Copy every line from the records that holds the word "space".

=== Section Start ===

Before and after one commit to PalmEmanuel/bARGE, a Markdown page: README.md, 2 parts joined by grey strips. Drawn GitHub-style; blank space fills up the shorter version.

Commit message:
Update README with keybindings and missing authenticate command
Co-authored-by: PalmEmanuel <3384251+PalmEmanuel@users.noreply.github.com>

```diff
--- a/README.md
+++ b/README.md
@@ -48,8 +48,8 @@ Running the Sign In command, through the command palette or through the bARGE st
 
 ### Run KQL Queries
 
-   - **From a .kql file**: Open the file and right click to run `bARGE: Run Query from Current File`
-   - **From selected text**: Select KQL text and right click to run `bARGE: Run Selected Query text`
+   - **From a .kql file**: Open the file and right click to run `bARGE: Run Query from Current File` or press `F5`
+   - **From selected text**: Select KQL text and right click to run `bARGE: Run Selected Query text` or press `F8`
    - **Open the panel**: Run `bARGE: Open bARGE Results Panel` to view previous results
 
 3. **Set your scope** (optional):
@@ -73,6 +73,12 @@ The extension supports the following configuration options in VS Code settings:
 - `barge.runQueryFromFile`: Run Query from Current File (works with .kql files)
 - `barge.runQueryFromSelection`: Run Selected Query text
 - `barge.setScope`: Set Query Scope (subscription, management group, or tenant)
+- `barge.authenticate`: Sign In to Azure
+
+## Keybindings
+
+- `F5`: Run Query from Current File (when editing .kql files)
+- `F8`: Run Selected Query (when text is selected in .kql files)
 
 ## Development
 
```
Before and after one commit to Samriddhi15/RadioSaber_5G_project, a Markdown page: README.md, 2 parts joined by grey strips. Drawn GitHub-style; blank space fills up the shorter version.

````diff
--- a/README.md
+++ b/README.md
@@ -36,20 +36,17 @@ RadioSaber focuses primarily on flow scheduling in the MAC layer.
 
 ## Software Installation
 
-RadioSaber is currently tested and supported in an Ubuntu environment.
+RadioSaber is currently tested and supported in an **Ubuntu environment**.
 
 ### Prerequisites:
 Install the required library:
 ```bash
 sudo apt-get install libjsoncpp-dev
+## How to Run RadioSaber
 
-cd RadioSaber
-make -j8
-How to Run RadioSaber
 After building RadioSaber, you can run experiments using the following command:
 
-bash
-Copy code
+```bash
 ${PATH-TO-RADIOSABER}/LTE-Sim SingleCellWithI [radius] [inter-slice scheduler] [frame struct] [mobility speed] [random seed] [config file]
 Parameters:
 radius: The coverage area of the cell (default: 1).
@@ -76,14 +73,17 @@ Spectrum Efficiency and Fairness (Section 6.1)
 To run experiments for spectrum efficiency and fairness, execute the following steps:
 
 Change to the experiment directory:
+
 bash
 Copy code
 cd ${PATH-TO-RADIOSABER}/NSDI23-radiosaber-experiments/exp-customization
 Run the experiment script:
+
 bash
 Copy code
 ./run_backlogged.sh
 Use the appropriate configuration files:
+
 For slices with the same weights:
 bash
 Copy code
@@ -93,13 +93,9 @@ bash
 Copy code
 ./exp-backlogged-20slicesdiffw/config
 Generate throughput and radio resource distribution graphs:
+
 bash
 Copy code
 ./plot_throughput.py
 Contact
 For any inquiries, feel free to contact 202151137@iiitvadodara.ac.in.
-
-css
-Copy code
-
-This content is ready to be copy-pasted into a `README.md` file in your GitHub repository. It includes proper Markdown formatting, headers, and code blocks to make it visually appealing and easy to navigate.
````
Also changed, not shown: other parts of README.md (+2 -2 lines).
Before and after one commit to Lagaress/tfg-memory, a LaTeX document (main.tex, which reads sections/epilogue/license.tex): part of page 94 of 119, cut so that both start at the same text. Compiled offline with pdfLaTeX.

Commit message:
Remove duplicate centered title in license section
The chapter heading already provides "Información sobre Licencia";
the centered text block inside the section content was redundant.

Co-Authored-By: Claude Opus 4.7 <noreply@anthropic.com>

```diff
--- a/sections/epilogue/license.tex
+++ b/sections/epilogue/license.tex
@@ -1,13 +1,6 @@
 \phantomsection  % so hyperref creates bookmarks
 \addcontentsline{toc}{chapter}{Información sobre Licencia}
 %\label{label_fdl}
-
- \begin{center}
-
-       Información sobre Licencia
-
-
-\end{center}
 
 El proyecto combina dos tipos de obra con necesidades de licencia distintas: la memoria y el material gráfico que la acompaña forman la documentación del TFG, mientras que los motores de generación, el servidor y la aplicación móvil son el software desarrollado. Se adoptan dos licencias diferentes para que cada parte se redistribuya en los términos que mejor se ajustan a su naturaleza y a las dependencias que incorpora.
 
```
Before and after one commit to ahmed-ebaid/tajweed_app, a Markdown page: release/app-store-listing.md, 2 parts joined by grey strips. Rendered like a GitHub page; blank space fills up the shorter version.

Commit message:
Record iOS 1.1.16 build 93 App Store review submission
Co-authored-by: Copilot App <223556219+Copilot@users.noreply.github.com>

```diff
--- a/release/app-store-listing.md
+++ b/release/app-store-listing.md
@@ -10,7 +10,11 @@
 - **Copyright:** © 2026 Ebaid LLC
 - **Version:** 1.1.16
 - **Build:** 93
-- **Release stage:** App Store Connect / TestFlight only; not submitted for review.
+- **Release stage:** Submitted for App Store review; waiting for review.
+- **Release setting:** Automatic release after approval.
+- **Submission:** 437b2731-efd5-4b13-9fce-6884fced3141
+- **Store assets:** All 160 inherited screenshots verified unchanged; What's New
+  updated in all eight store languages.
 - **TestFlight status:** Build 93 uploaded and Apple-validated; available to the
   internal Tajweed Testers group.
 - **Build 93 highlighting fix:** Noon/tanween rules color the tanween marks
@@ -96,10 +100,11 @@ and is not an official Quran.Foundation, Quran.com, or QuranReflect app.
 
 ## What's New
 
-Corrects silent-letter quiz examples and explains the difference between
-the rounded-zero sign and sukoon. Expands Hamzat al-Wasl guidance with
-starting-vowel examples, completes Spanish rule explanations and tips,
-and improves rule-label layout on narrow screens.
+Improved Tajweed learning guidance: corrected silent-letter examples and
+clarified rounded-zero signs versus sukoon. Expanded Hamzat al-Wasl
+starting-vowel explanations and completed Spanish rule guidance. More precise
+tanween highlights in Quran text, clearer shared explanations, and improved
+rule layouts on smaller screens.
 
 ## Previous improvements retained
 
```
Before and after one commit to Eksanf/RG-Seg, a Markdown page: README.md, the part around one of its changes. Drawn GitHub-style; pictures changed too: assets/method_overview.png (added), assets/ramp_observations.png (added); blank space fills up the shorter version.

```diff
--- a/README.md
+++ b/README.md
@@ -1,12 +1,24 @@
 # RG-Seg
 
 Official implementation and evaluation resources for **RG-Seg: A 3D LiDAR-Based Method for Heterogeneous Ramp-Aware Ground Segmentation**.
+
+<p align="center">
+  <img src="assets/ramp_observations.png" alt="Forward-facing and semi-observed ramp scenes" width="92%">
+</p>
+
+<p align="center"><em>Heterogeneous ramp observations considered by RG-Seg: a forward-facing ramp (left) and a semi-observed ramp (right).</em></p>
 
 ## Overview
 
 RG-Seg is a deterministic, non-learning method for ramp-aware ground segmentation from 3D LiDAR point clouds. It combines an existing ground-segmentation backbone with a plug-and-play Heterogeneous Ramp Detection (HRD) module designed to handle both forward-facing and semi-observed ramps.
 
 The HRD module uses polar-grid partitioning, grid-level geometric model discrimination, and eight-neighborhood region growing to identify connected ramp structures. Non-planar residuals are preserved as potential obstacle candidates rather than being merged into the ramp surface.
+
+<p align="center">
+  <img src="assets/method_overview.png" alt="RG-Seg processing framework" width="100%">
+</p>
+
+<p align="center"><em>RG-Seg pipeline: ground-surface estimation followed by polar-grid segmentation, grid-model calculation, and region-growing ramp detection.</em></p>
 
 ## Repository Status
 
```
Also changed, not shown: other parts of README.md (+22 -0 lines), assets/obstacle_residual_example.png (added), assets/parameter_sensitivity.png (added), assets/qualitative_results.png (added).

=== Section End ===

TASK RESULT:
Before and after one commit to PalmEmanuel/bARGE, a Markdown page: README.md, 2 parts joined by grey strips. Drawn GitHub-style; blank space fills up the shorter version.
Before and after one commit to Samriddhi15/RadioSaber_5G_project, a Markdown page: README.md, 2 parts joined by grey strips. Drawn GitHub-style; blank space fills up the shorter version.
Before and after one commit to ahmed-ebaid/tajweed_app, a Markdown page: release/app-store-listing.md, 2 parts joined by grey strips. Rendered like a GitHub page; blank space fills up the shorter version.
Before and after one commit to Eksanf/RG-Seg, a Markdown page: README.md, the part around one of its changes. Drawn GitHub-style; pictures changed too: assets/method_overview.png (added), assets/ramp_observations.png (added); blank space fills up the shorter version.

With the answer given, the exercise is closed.